» What you are asked to do
All the data below needs to be retyped exactly as shown.

» Exercise data
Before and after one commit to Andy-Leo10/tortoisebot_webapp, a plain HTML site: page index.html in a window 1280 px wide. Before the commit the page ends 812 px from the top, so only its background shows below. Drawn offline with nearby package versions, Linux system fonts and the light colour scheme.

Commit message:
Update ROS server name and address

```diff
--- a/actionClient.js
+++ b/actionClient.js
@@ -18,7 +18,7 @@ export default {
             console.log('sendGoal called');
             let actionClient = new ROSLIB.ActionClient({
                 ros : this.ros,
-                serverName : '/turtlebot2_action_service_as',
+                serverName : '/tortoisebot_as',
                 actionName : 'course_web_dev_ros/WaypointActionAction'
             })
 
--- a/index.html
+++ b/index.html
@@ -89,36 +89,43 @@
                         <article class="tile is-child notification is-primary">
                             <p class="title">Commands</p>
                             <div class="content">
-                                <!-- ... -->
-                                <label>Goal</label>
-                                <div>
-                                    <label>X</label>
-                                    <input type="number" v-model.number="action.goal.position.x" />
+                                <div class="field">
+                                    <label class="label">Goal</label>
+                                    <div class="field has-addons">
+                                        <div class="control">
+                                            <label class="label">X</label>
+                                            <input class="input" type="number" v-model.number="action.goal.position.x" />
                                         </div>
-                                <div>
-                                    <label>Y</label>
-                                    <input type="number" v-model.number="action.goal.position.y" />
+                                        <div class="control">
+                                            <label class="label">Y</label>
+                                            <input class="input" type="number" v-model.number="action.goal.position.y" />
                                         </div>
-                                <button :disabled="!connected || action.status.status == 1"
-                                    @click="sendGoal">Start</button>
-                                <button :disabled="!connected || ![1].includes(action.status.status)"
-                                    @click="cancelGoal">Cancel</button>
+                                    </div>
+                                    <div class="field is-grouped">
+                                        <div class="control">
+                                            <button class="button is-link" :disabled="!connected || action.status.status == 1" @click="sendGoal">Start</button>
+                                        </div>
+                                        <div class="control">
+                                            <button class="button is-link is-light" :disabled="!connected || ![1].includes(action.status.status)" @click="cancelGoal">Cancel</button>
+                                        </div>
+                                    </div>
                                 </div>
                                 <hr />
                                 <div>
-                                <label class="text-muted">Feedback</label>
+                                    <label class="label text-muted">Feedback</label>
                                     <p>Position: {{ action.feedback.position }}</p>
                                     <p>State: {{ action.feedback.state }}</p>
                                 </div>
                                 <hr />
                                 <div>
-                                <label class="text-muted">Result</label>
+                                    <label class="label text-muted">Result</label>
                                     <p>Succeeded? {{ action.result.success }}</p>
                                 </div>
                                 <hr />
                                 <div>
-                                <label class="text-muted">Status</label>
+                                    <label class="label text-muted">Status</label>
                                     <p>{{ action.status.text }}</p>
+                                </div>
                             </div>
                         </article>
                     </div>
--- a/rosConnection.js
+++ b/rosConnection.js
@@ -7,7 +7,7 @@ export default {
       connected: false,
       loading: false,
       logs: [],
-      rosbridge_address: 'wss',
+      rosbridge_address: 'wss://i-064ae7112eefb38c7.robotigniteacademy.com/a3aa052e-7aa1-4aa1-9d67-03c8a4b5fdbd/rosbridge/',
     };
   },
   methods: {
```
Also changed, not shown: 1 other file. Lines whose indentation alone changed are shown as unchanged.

» Output of the exercise
Before and after one commit to Andy-Leo10/tortoisebot_webapp, a plain HTML site: page index.html in a window 1280 px wide. Before the commit the page ends 812 px from the top, so only its background shows below. Drawn offline with nearby package versions, Linux system fonts and the light colour scheme.

Commit message:
Update ROS server name and address

```diff
--- a/actionClient.js
+++ b/actionClient.js
@@ -18,7 +18,7 @@ export default {
             console.log('sendGoal called');
             let actionClient = new ROSLIB.ActionClient({
                 ros : this.ros,
-                serverName : '/turtlebot2_action_service_as',
+                serverName : '/tortoisebot_as',
                 actionName : 'course_web_dev_ros/WaypointActionAction'
             })
 
--- a/index.html
+++ b/index.html
@@ -89,36 +89,43 @@
                         <article class="tile is-child notification is-primary">
                             <p class="title">Commands</p>
                             <div class="content">
-                                <!-- ... -->
-                                <label>Goal</label>
-                                <div>
-                                    <label>X</label>
-                                    <input type="number" v-model.number="action.goal.position.x" />
+                                <div class="field">
+                                    <label class="label">Goal</label>
+                                    <div class="field has-addons">
+                                        <div class="control">
+                                            <label class="label">X</label>
+                                            <input class="input" type="number" v-model.number="action.goal.position.x" />
                                         </div>
-                                <div>
-                                    <label>Y</label>
-                                    <input type="number" v-model.number="action.goal.position.y" />
+                                        <div class="control">
+                                            <label class="label">Y</label>
+                                            <input class="input" type="number" v-model.number="action.goal.position.y" />
                                         </div>
-                                <button :disabled="!connected || action.status.status == 1"
-                                    @click="sendGoal">Start</button>
-                                <button :disabled="!connected || ![1].includes(action.status.status)"
-                                    @click="cancelGoal">Cancel</button>
+                                    </div>
+                                    <div class="field is-grouped">
+                                        <div class="control">
+                                            <button class="button is-link" :disabled="!connected || action.status.status == 1" @click="sendGoal">Start</button>
+                                        </div>
+                                        <div class="control">
+                                            <button class="button is-link is-light" :disabled="!connected || ![1].includes(action.status.status)" @click="cancelGoal">Cancel</button>
+                                        </div>
+                                    </div>
                                 </div>
                                 <hr />
                                 <div>
-                                <label class="text-muted">Feedback</label>
+                                    <label class="label text-muted">Feedback</label>
                                     <p>Position: {{ action.feedback.position }}</p>
                                     <p>State: {{ action.feedback.state }}</p>
                                 </div>
                                 <hr />
                                 <div>
-                                <label class="text-muted">Result</label>
+                                    <label class="label text-muted">Result</label>
                                     <p>Succeeded? {{ action.result.success }}</p>
                                 </div>
                                 <hr />
                                 <div>
-                                <label class="text-muted">Status</label>
+                                    <label class="label text-muted">Status</label>
                                     <p>{{ action.status.text }}</p>
+                                </div>
                             </div>
                         </article>
                     </div>
--- a/rosConnection.js
+++ b/rosConnection.js
@@ -7,7 +7,7 @@ export default {
       connected: false,
       loading: false,
       logs: [],
-      rosbridge_address: 'wss',
+      rosbridge_address: 'wss://i-064ae7112eefb38c7.robotigniteacademy.com/a3aa052e-7aa1-4aa1-9d67-03c8a4b5fdbd/rosbridge/',
     };
   },
   methods: {
```
Also changed, not shown: 1 other file. Lines whose indentation alone changed are shown as unchanged.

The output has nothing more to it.